What You Need
1 cup milk, preferably raw organic grass fed
1 teaspoon active kefir grains
1 pint sized glass jar
Cheesecloth, paper towel, or clean napkin
Small strainer (preferably plastic, but metal is ok)
Storage container with lid
Activating Dried Kefir Grains: If you bought your kefir grains in a dried form, rehydrate them by soaking them in fresh milk at room temperature. Change the milk every 24 hours until the grains begin to culture the milk and make kefir. It may take 3 to 7 days for the kefir grains to become fully active.
If you got your kefir grains ready to go, simply pop them in your pint of milk.
Cover the jar: Cover the jar with cheesecloth, a paper towel, or a clean napkin and secure it with a rubber band.

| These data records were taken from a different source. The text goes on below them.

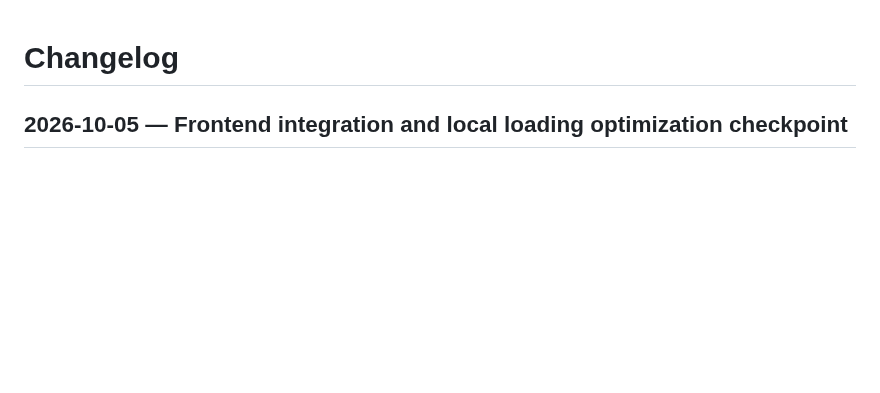
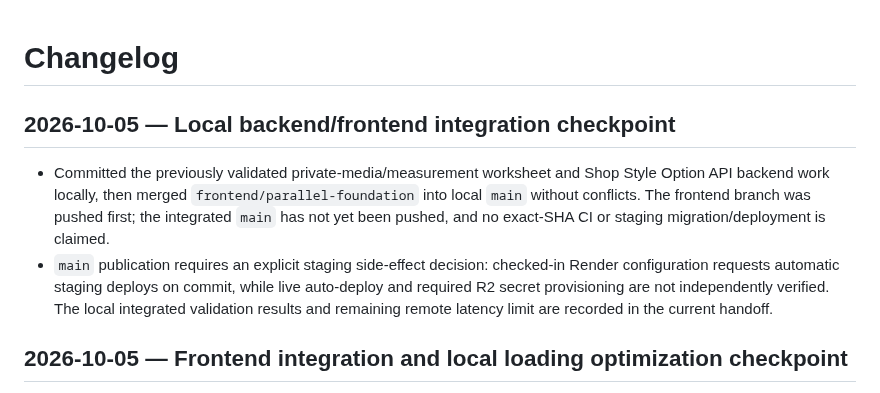
Before and after one commit to muhammedshibiliraihsoft-art/sgtp, a Markdown page: docs/CHANGELOG.md, the part around the change. Rendered like a GitHub page; blank space fills up the shorter version.

Commit message:
docs: record local frontend integration checkpoint

```diff
--- a/docs/CHANGELOG.md
+++ b/docs/CHANGELOG.md
@@ -1,4 +1,9 @@
 # Changelog
+
+## 2026-10-05 — Local backend/frontend integration checkpoint
+
+- Committed the previously validated private-media/measurement worksheet and Shop Style Option API backend work locally, then merged `frontend/parallel-foundation` into local `main` without conflicts. The frontend branch was pushed first; the integrated `main` has not yet been pushed, and no exact-SHA CI or staging migration/deployment is claimed.
+- `main` publication requires an explicit staging side-effect decision: checked-in Render configuration requests automatic staging deploys on commit, while live auto-deploy and required R2 secret provisioning are not independently verified. The local integrated validation results and remaining remote latency limit are recorded in the current handoff.
 
 ## 2026-10-05 — Frontend integration and local loading optimization checkpoint
 
```
Also changed, not shown: docs/HANDOFF.md (+3 -3 lines), docs/PROJECT_STATE.md (+2 -2 lines).
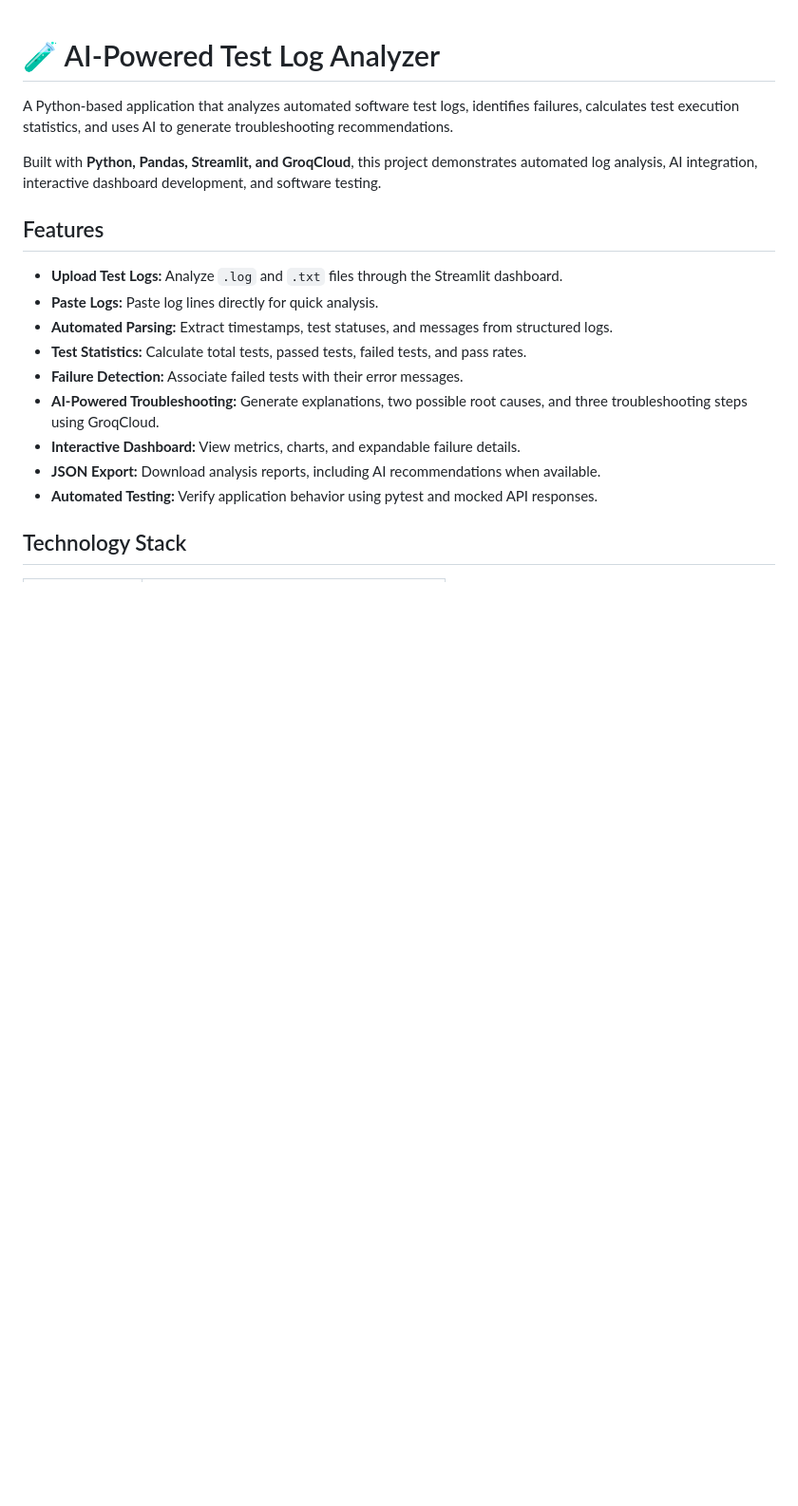
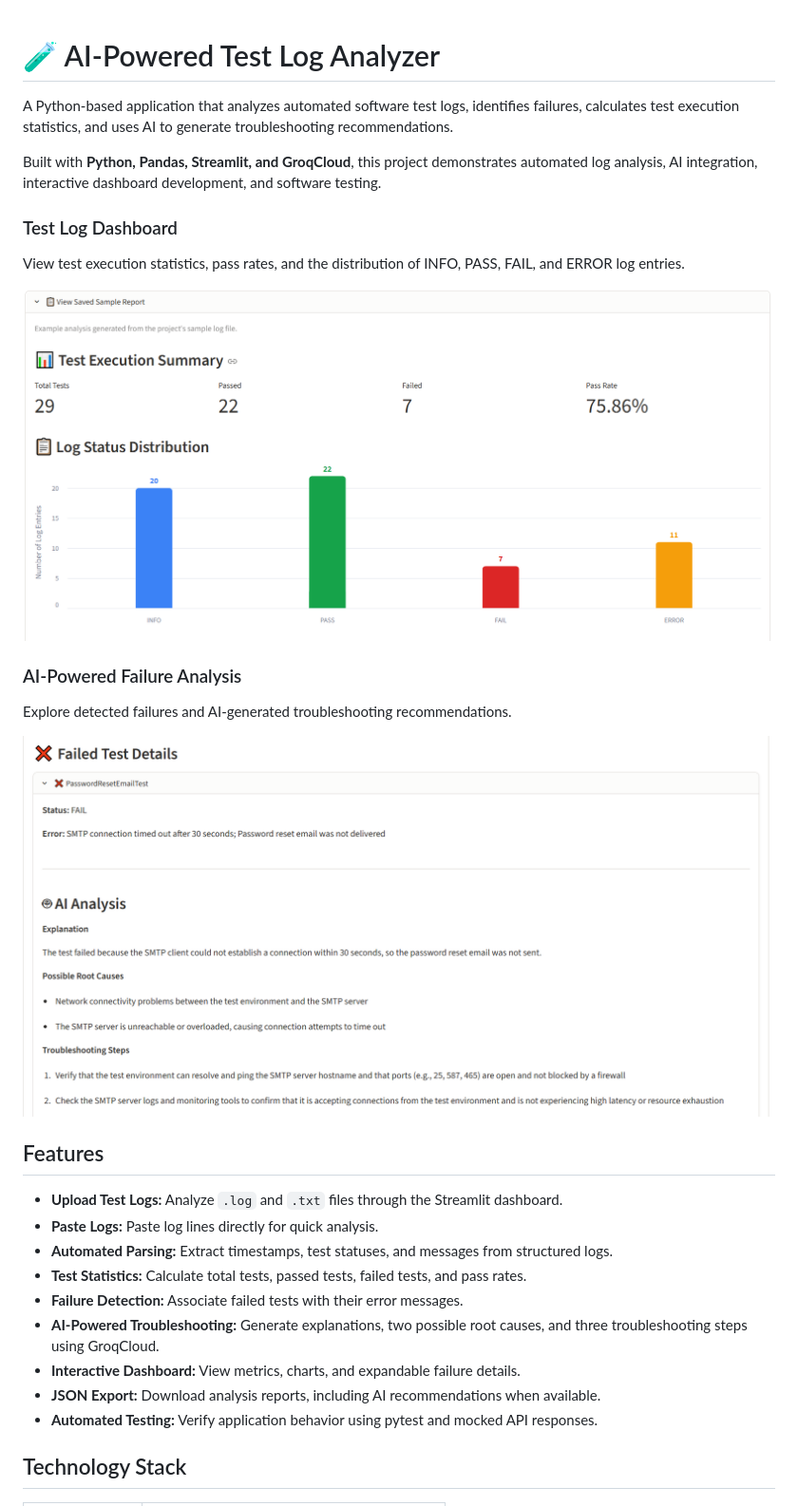
Before and after one commit to AlSult/ai-powered-test-log-analyzer, a Markdown page: README.md, the part around the change. Shown at 95% size. GitHub-like rendering; pictures changed too: assets/dashboard.PNG (added), assets/failedtestdetails.PNG (added); blank space fills up the shorter version.

Commit message:
Add dashboard and AI analysis screenshots

```diff
--- a/README.md
+++ b/README.md
@@ -3,6 +3,20 @@
 A Python-based application that analyzes automated software test logs, identifies failures, calculates test execution statistics, and uses AI to generate troubleshooting recommendations.
 
 Built with **Python, Pandas, Streamlit, and GroqCloud**, this project demonstrates automated log analysis, AI integration, interactive dashboard development, and software testing.
+
+### Test Log Dashboard
+
+View test execution statistics, pass rates, and the distribution
+of INFO, PASS, FAIL, and ERROR log entries.
+
+![Test Log Dashboard](assets/dashboard.PNG)
+
+### AI-Powered Failure Analysis
+
+Explore detected failures and AI-generated troubleshooting
+recommendations.
+
+![AI-Powered Failure Analysis](assets/failedtestdetails.PNG)
 
 ## Features
 
```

Ferment for 12 to 48 hours: Store the jar at room temperature (ideally around 70°F) away from direct sunlight. Check the jar every few hours. When the milk has thickened and tastes tangy, it’s ready. This will usually take about 24 hours at average room temperatures; the milk will ferment faster at warmer temperatures and slower at cool temperatures. If your milk hasn’t fermented after 48 hours, strain out the grains and try again in a fresh batch (this sometimes happens when using new kefir grains, when refreshing dried kefir grains, or when using grains that have been refrigerated).
Strain out the kefir grains: Place a small strainer over the container you’ll use to store the kefir. Strain the kefir into the container, catching the grains in the strainer.
Transfer the grains to fresh milk: Stir the grains into a fresh batch of milk and allow to ferment again. This way, you can make a fresh batch of kefir roughly every 24 hours. To take a break from making kefir, place the grains in fresh milk, cover tightly, and refrigerate.
Drink or refrigerate the milk kefir: The prepared milk kefir can be used or drunk immediately, or covered tightly and stored in the refrigerator for up to a week.
Note: Avoid prolonged contact between the kefir and metal both during and after brewing. This can affect the flavor of your kefir and weaken the grains over time.
What Milk to Use: Kefir works best with whole-fat cow, goat, sheep, or other animal milk. You can use low-fat milks, but refresh the grains in whole fat milk if they stop fermenting the kefir properly. Raw and pasteurized milks can be used, but avoid ultra-high temperature (UHT) pasteurized milks. I don’t ever recommend pasteurized milk though…ever.
Making More or Less Kefir: You’ll need about a teaspoon of grains to ferment 1 to 2 cups of milk. You can also ferment less milk than this, but fermentation will go more quickly. Your grains will start to multiply over time, allowing you to ferment more milk if you like. Maintain a ratio of about a teaspoon of grains to 1 cup of milk.
Taking a Break from Making Kefir: To take a break from making kefir, transfer the grains into a fresh container of milk, cover tightly, and refrigerate for up to a month.
What to Do if Your Kefir Separates: Sometimes kefir will separate into a solid layer and milky layer if left too long. This is fine! Shake the jar or whisk the kefir to recombine and carry on. If this happens regularly, start checking your kefir sooner. When this happens I make kefir cheese! You can make kefir cheese simply by straining your thickened kefir in cheesecloth.